BEGIN
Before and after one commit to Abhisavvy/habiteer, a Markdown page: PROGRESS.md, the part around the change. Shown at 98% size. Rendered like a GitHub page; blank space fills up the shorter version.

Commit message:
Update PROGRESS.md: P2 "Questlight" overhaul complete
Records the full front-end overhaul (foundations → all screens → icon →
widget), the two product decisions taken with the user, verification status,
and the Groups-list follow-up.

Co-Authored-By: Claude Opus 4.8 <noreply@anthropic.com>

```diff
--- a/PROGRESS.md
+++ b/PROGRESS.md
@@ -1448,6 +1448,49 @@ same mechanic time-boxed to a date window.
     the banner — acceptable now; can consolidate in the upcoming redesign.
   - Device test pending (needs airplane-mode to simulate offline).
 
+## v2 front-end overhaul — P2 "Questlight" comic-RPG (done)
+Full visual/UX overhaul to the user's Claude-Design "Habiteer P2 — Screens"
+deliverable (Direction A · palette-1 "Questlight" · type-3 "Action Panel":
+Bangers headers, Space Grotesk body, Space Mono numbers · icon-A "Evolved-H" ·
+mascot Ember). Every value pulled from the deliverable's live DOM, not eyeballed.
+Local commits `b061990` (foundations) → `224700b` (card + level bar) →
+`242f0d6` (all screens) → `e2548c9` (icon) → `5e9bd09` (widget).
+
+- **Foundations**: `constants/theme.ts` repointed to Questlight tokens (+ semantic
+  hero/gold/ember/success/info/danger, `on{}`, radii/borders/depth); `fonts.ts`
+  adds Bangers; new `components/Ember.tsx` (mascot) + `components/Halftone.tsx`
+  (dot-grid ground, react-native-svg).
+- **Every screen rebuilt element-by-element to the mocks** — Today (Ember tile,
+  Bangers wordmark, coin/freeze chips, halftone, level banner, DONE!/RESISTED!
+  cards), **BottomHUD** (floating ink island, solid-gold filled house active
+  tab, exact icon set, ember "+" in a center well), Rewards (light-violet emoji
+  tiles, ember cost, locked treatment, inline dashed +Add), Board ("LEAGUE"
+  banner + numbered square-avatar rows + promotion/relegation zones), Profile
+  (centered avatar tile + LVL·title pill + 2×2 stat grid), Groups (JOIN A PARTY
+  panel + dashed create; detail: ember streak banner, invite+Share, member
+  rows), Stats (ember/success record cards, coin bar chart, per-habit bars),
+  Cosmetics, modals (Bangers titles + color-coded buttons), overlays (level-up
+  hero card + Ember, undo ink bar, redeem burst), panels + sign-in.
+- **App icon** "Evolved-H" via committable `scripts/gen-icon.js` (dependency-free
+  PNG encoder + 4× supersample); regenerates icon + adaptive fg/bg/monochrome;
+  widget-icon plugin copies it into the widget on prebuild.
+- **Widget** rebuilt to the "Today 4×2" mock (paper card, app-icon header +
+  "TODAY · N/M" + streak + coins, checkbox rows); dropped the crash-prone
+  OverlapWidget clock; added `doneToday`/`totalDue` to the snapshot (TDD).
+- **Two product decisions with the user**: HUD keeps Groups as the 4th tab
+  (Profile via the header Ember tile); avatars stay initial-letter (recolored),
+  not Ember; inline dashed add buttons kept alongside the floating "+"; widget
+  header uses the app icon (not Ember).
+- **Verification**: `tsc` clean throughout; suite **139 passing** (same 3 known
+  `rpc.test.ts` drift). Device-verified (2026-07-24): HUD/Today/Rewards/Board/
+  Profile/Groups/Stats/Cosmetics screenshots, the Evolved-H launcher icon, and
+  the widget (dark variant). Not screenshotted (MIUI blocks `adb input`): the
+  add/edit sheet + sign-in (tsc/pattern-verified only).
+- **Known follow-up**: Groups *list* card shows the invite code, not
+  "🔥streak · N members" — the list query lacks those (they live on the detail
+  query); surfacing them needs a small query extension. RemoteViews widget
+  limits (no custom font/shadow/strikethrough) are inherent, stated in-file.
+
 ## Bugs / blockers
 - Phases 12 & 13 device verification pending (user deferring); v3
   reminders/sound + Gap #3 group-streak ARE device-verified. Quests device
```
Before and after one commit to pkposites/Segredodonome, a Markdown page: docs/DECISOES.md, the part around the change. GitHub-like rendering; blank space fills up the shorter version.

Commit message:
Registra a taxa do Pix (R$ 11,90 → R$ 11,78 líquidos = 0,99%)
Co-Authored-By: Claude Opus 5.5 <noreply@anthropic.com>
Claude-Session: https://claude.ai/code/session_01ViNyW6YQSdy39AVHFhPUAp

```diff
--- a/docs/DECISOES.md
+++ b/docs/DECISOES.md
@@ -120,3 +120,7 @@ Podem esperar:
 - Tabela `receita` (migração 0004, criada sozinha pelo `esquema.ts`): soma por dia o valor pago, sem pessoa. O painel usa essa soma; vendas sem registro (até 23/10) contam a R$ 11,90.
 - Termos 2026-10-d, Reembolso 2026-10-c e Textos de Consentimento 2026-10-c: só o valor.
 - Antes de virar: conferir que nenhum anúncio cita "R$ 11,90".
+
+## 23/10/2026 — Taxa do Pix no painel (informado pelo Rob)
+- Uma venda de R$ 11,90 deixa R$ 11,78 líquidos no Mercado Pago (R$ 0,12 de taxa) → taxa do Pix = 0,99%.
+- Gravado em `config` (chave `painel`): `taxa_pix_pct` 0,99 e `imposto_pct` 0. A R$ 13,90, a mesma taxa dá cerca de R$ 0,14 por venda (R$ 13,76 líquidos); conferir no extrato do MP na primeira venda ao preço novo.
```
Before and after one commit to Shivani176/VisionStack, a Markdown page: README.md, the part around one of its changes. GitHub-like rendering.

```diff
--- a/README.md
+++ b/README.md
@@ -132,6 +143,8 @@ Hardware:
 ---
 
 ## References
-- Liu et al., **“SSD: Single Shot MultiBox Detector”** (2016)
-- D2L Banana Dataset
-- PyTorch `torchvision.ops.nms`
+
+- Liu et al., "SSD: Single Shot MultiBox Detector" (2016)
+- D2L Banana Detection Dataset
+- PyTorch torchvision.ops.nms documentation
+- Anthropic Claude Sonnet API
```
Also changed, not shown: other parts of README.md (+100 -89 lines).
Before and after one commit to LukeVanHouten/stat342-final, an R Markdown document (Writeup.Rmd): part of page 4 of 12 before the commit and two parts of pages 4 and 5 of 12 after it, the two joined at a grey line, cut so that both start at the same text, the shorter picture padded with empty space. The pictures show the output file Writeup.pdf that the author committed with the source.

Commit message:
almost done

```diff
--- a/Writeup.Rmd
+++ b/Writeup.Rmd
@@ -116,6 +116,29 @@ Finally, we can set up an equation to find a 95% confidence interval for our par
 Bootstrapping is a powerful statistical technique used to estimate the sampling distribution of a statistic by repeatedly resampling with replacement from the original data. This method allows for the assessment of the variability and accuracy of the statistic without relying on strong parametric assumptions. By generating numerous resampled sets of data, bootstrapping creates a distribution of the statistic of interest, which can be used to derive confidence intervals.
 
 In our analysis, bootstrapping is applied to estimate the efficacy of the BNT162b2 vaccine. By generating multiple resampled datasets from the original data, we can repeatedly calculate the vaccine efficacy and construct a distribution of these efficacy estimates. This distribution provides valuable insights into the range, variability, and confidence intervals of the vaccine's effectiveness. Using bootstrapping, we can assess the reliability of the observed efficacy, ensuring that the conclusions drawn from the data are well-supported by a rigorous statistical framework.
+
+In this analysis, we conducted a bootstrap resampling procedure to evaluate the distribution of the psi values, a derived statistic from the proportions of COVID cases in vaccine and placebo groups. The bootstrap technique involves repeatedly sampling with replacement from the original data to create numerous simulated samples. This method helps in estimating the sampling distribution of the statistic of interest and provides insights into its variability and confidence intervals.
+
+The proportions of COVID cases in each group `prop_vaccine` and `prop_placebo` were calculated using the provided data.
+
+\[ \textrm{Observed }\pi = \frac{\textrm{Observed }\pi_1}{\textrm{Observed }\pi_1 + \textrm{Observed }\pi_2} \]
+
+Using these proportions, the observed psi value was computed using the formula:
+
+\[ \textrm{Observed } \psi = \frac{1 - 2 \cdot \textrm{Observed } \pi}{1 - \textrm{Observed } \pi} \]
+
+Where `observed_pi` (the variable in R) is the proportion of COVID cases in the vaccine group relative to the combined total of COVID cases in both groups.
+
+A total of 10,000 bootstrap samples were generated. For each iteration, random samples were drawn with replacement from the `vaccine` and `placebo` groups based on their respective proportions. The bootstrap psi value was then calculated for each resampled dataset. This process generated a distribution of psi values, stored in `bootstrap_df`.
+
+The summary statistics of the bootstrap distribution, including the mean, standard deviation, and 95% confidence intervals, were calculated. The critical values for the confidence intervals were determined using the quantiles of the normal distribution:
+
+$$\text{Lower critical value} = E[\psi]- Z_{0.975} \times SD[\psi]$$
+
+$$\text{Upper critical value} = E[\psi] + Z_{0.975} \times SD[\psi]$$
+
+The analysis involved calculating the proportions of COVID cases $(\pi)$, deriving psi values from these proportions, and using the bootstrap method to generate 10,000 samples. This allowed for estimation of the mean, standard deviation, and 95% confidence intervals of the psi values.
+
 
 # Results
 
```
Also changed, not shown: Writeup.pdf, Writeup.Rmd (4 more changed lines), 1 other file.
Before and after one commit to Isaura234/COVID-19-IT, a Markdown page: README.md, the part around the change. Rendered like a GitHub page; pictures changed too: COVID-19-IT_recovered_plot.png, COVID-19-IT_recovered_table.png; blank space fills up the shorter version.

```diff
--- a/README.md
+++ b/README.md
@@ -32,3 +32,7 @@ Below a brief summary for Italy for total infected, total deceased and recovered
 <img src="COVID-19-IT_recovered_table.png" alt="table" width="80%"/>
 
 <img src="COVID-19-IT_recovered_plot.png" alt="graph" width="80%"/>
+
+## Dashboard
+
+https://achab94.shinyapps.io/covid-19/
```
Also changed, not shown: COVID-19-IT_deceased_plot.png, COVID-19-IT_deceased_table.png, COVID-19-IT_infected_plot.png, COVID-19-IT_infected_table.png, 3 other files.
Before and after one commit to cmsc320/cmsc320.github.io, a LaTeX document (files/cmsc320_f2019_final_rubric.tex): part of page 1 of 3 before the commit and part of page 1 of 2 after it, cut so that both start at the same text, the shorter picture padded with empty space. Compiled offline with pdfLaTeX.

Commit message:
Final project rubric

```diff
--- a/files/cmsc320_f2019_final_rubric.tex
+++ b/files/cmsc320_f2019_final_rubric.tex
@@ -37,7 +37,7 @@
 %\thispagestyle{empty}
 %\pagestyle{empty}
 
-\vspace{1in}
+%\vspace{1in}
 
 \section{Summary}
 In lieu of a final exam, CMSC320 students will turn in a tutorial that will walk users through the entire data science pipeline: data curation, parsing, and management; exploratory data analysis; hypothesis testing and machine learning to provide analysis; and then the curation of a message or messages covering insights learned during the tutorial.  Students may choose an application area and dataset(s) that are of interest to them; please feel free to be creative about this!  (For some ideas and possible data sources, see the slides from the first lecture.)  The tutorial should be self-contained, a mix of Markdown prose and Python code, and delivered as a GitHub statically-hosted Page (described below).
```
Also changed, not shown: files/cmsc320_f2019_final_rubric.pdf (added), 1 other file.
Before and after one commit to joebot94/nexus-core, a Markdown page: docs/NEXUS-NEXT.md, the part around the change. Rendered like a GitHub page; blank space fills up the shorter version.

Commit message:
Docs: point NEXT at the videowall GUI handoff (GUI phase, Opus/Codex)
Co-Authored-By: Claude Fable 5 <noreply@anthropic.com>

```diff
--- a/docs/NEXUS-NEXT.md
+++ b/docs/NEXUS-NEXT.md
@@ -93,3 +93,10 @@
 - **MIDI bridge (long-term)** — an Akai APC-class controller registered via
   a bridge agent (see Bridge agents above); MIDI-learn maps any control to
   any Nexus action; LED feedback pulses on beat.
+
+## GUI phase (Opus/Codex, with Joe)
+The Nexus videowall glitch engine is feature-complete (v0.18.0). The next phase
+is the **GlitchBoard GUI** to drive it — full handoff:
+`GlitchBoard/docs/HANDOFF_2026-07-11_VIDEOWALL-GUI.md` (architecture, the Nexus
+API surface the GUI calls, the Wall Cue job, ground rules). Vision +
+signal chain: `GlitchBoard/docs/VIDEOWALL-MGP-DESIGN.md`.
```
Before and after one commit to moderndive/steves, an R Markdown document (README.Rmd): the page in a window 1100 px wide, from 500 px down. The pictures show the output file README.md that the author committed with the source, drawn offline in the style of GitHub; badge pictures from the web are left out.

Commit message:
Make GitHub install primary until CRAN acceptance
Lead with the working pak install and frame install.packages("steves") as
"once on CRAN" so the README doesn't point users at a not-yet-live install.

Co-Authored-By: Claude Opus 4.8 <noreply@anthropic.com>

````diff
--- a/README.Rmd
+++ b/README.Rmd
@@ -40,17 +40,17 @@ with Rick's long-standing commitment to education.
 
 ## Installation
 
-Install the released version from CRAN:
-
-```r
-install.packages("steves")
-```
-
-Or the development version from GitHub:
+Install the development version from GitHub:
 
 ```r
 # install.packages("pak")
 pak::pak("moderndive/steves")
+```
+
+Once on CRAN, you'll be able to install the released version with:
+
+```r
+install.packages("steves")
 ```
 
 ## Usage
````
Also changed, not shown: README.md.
END
- [WORK REQUEST]:
Among the lines above, list those that contain the word "Evolved".

- [THE ANSWER]:
+Bangers headers, Space Grotesk body, Space Mono numbers · icon-A "Evolved-H" ·
+- **App icon** "Evolved-H" via committable `scripts/gen-icon.js` (dependency-free
+  Profile/Groups/Stats/Cosmetics screenshots, the Evolved-H launcher icon, and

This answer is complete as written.